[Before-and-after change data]
%%

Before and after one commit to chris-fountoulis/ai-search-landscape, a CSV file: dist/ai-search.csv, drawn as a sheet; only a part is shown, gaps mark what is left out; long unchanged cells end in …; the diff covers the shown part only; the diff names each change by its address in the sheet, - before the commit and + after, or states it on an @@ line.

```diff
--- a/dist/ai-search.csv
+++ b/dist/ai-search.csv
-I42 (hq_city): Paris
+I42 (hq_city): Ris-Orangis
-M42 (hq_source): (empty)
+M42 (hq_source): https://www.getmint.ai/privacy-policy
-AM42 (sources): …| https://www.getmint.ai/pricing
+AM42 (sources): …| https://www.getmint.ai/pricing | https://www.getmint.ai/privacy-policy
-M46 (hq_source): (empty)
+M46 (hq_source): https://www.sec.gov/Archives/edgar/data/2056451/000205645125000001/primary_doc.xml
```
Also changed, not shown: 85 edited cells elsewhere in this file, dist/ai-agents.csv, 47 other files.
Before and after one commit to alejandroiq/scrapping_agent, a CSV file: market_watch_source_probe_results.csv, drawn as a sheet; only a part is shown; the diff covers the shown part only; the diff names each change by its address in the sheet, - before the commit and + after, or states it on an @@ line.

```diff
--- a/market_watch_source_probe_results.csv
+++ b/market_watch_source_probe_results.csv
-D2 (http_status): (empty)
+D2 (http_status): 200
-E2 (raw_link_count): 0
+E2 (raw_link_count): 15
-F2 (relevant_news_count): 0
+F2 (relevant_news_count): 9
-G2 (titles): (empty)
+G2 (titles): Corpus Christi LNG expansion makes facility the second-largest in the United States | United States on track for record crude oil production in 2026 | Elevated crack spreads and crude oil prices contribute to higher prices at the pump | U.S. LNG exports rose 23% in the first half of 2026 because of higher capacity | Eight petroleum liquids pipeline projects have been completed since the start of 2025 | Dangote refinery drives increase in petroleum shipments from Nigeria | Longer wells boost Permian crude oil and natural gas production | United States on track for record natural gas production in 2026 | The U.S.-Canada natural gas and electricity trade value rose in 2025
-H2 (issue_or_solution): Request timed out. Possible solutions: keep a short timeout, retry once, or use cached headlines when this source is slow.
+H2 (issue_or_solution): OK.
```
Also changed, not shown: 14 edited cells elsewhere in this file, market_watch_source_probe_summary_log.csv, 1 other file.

%%

#### [TASK STATEMENT]
Report, from the entries above, each line where "getmint" is found.

#### [OUTPUT FOR THIS TASK]
+M42 (hq_source): https://www.getmint.ai/privacy-policy
-AM42 (sources): …| https://www.getmint.ai/pricing
+AM42 (sources): …| https://www.getmint.ai/pricing | https://www.getmint.ai/privacy-policy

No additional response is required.